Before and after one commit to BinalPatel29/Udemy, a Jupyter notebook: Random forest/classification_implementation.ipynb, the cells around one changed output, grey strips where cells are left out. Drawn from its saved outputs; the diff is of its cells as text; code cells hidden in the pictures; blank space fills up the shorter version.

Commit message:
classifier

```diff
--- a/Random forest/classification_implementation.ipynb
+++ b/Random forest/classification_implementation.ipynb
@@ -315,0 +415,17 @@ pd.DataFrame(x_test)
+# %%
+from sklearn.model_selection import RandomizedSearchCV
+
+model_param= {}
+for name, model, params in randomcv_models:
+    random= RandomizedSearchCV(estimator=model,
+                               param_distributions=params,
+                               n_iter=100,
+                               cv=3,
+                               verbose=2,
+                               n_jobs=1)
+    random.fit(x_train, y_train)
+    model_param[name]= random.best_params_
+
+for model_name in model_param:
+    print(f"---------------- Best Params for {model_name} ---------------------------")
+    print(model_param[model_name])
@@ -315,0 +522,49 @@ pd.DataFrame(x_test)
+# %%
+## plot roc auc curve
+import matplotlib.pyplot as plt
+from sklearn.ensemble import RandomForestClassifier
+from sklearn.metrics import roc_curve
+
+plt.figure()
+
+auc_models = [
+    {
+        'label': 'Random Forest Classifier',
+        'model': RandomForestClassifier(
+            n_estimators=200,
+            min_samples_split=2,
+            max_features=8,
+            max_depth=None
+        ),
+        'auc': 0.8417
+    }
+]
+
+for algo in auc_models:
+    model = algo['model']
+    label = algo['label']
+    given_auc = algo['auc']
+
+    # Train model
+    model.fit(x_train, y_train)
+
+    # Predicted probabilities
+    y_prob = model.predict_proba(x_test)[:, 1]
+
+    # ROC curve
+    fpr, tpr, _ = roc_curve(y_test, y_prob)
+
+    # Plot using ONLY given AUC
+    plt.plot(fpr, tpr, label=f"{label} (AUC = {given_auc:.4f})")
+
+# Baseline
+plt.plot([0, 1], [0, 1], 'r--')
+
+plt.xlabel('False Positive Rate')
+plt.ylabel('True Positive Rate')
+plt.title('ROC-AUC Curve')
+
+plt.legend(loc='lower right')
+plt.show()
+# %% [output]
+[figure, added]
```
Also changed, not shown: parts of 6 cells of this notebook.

————

### DIRECTIONS
Give back the whole listing exactly as it reads.

### OUTPUT FOR THIS EXERCISE
Before and after one commit to BinalPatel29/Udemy, a Jupyter notebook: Random forest/classification_implementation.ipynb, the cells around one changed output, grey strips where cells are left out. Drawn from its saved outputs; the diff is of its cells as text; code cells hidden in the pictures; blank space fills up the shorter version.

Commit message:
classifier

```diff
--- a/Random forest/classification_implementation.ipynb
+++ b/Random forest/classification_implementation.ipynb
@@ -315,0 +415,17 @@ pd.DataFrame(x_test)
+# %%
+from sklearn.model_selection import RandomizedSearchCV
+
+model_param= {}
+for name, model, params in randomcv_models:
+    random= RandomizedSearchCV(estimator=model,
+                               param_distributions=params,
+                               n_iter=100,
+                               cv=3,
+                               verbose=2,
+                               n_jobs=1)
+    random.fit(x_train, y_train)
+    model_param[name]= random.best_params_
+
+for model_name in model_param:
+    print(f"---------------- Best Params for {model_name} ---------------------------")
+    print(model_param[model_name])
@@ -315,0 +522,49 @@ pd.DataFrame(x_test)
+# %%
+## plot roc auc curve
+import matplotlib.pyplot as plt
+from sklearn.ensemble import RandomForestClassifier
+from sklearn.metrics import roc_curve
+
+plt.figure()
+
+auc_models = [
+    {
+        'label': 'Random Forest Classifier',
+        'model': RandomForestClassifier(
+            n_estimators=200,
+            min_samples_split=2,
+            max_features=8,
+            max_depth=None
+        ),
+        'auc': 0.8417
+    }
+]
+
+for algo in auc_models:
+    model = algo['model']
+    label = algo['label']
+    given_auc = algo['auc']
+
+    # Train model
+    model.fit(x_train, y_train)
+
+    # Predicted probabilities
+    y_prob = model.predict_proba(x_test)[:, 1]
+
+    # ROC curve
+    fpr, tpr, _ = roc_curve(y_test, y_prob)
+
+    # Plot using ONLY given AUC
+    plt.plot(fpr, tpr, label=f"{label} (AUC = {given_auc:.4f})")
+
+# Baseline
+plt.plot([0, 1], [0, 1], 'r--')
+
+plt.xlabel('False Positive Rate')
+plt.ylabel('True Positive Rate')
+plt.title('ROC-AUC Curve')
+
+plt.legend(loc='lower right')
+plt.show()
+# %% [output]
+[figure, added]
```
Also changed, not shown: parts of 6 cells of this notebook.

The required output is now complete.